It was then that I remembered Eleanor Farjeon's enchanting 1937 story of resistance, Elsie Piddock Skips In Her Sleep. I discovered Farjeon as a child breathing in the aroma of coffee, looking up at the gloriously tall shelves packed with books at the now defunct Printers' Inc. bookstore and cafe in Palo Alto. Once I fell in love with Farjeon's luminous and slightly odd stories, I hunted for her books everywhere and found her short story collection Martin Pippin in the Daisy Field.
In the collection, six little girls beg a cheeky minstrel (Martin Pippin) to tell them stories. One of the tales he tells is Elsie Piddock Skips in Her Sleep. It's a story I've now read to my daughter many times. I bought her the 2017 standalone edition of the story, illustrated in ink and watercolor by Charlotte Voake, whose whimsical and delicate line work echoes that of an original illustrator of a number of Farjeon's books, Edward Ardizzone. While I read to my daughter, she traces these illustrations with her finger and I can feel her delight.
Elsie Piddock is a poor little girl in the village of Glynde under Caburn. She skips rope so beautifully the fairies invite her to learn all the different types of skips with their special skipping master, Andy Spandy. He gifts her a magical jump rope that has candy for handles — sugardy candy on one and almond rock for the other.
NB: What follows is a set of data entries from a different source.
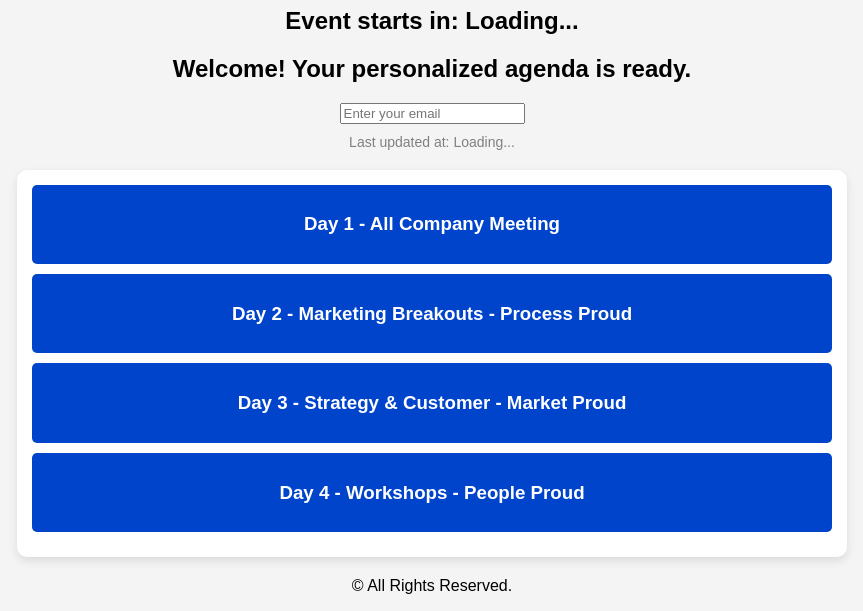
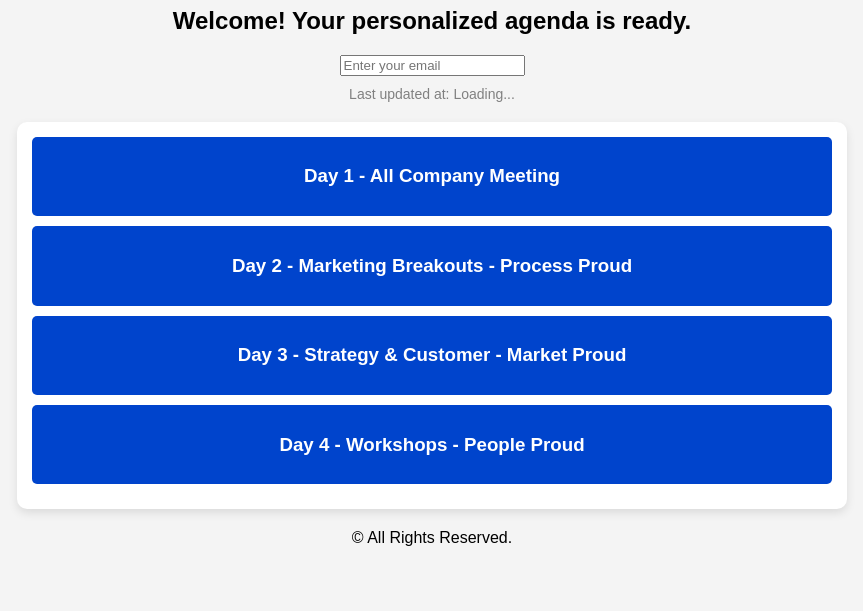
Before and after one commit to jsmithmasters/ACM-NSM-2025-AGENDA, a plain HTML site: page index.html in a window 1280 px wide. Shown: the part 480-1091 px from the top of the page, without its empty margins (208-1071 px from the left). After the commit the page ends 1043 px from the top, so only its background shows below. Drawn offline with Linux system fonts and the light colour scheme.

Commit message:
Update index.html

```diff
--- a/index.html
+++ b/index.html
@@ -13,8 +13,6 @@
         <img src="otp.png" alt="Company Logo" class="logo">
         <h1>Welcome to the 2025 ACM/NSM</h1>
     </header>
-
-    <h2 id="countdown">Event starts in: Loading...</h2>
 
     <div class="container">
         <h2 id="attendeeName">Welcome! Your personalized agenda is ready.</h2>
```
She returns to her ordinary life, and to the village's amazement, she can out-skip anyone to the tune of "Andy Spandy sugardy-candy, French almond rock, bread and butter for your supper's all your mother's got."
She becomes a legend, but as she ages, she disappears from the villagers' view. Industry takes over. A cruel, greedy lord wants to build a factory on Mount Caburn where the children skip, against the villagers' wishes. Elsie, now a 109-year-old woman, tells one of the devastated little girls to make a deal with the lord to allow a skipping contest. He cannot lay a brick for the factory until everyone who has ever skipped on Mount Caburn has had a chance to skip, and no brick should be laid until after the last skipper skips her last skip.
Skipping is the one thing Elsie can do better than anyone, and so the act holds tremendous power.
Of course, the contemptuous lord agrees to this request. A skipping contest seems to him like such a trivial thing, a nonpolitical thing. All the little girls of the village take their turn, and then Elsie, tiny and seemingly frail, steps up to take her turn. She starts skipping with the magic skipping rope, and the lord soon realizes his error. A deal's a deal, however, and she skips so long and hard and well, using all the tricks that the fairies showed her, that the factory is never built.
In spite of the antiquated language, my daughter immediately understands the beauty of this story. What could be more minor than skipping rope, an action that truly seems to have no purpose, an action that appears to be apolitical? But skipping is the one thing Elsie can do better than anyone, and so the act holds tremendous power. The chant, too, suggests something that's inconsequential, but it, too, has the surprising power of an earworm. Elsie can follow her talents and play by the rules, but still perform a lawful act of resistance, and win.
I've read this book to my daughter many times now, but I still choke up when reading the last few pages. I have to stop and wait for the feeling to pass, or I won't arrive at the end of the story without bawling. I'm afraid of what the future holds for my daughter, for all our daughters. I'm scared I've brought her into a dangerous world that is decaying faster than ever, a world that won't value her or her rights. I desperately want her to remember this story always. I want her to deeply understand that even one person can hold out against injustice, and that a whole community of people that refuse to capitulate can make significant strides. It takes a minute to push past my anguish and terror and keep reading in a calm voice.
Many parents want easy obedience from their children. But these days, I breathe easier every time my daughter says no, every time she puts up her tiny acts of resistance against what feels unjust. If all of us do this, if all our children do this, maybe we stand a chance.